Which artists and producers are you listening to right now?
I am listening to a lot of different artists right now. Stuff like Low, Sir Sly, Max Richter, Andrew Bayer, Cross Record, Ionalee. I listen to everything.

As far as producers are concerned, I spend time dissecting the great recordings, made by masters of this craft.. the definition of what ‘producer’ used to mean… producers like George Martin, Sylvia Massy, Steve Albini (even though he doesn’t like the title- sorry Steve!), Butch Vig, Flood, Steve Lillywhite, Trent Reznor and so many more.

It’s hard because I want to be more conscious of these types of credits, and I don’t get to see them on streaming services. I went hunting for hours the other day to try to find out who had mastered something and no matter where I looked I couldn’t find who had worked on it. I hate to say it, but in this case, I see myself mentioning some great names above, but there might be great new names to mention too, and I cant find them! I couldn’t tell you who worked on most of the music I mentioned above. That’s shocking. This has to change.

What do you feel that being a member of 2% Rising has given you?
It’s given me a greatly needed sense of community. I have belonged to a few groups and forums over the years, and they’ve all had wonderful things about them, but this group really was there at the right time, at the start of the pandemic. I found myself away from the recording studio, away from gigs, away from musicians and people… and yet here they were, with help for my Ableton questions, jokes for my down days, advice for little and big things, and so many many laughs. We have a lot of fun, but we really hold each other up. It’s wonderful.

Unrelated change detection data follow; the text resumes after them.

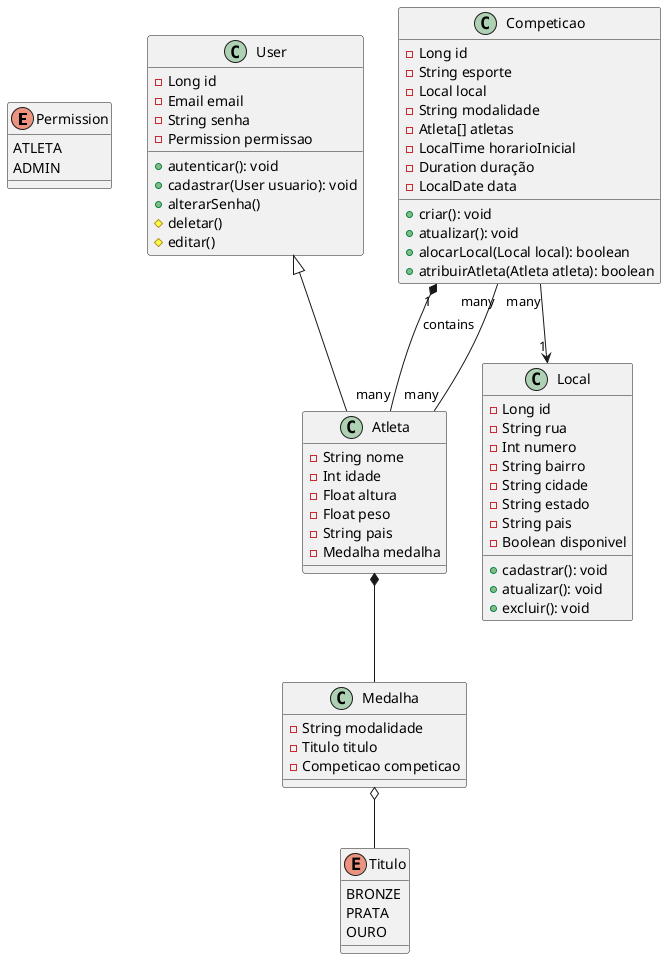
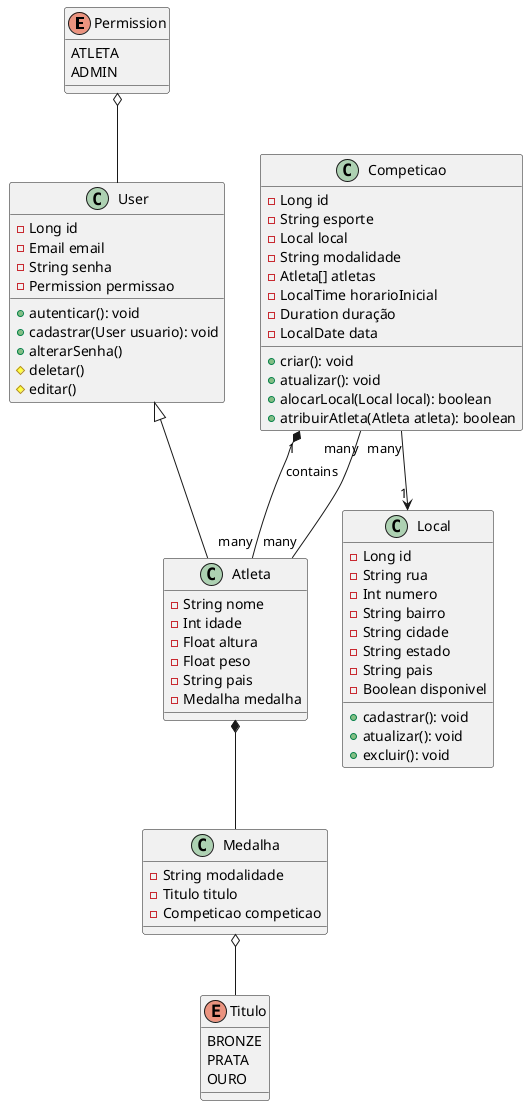
@startuml
- 
enum Permission{
    ATLETA
    ADMIN
}

class User{
    -Long id
    -Email email
    -String senha
    -Permission permissao
    +autenticar(): void
    +cadastrar(User usuario): void
    +alterarSenha()
    #deletar()
    #editar()
}

class Atleta{
    -String nome
    -Int idade
    -Float altura
    -Float peso
    -String pais
    -Medalha medalha
}

enum Titulo{
    BRONZE
    PRATA
    OURO
}

class Medalha{
    -String modalidade
    -Titulo titulo
    -Competicao competicao
}

class Local{
    -Long id
    -String rua
    -Int numero
    -String bairro
    -String cidade
    -String estado
    -String pais
    -Boolean disponivel
    +cadastrar(): void
    +atualizar(): void
    +excluir(): void
}

class Competicao{
    -Long id
    -String esporte
    -Local local
    -String modalidade
    -Atleta[] atletas
    -LocalTime horarioInicial
    -Duration duração
    -LocalDate data
    +criar(): void
    +atualizar(): void
    +alocarLocal(Local local): boolean
    +atribuirAtleta(Atleta atleta): boolean
}

User <|-- Atleta
Competicao "1" *-- "many" Atleta : contains
Medalha o-- Titulo
+ Permission o-- User
Competicao "many" --> "1" Local
Competicao "many" -- "many" Atleta
Atleta *-- Medalha
- 
- @enduml+ @enduml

Twitter: @DoomGolly
Bandcamp: https://explosivesforhermajesty.bandcamp.com and https://kalliemarie.bandcamp.com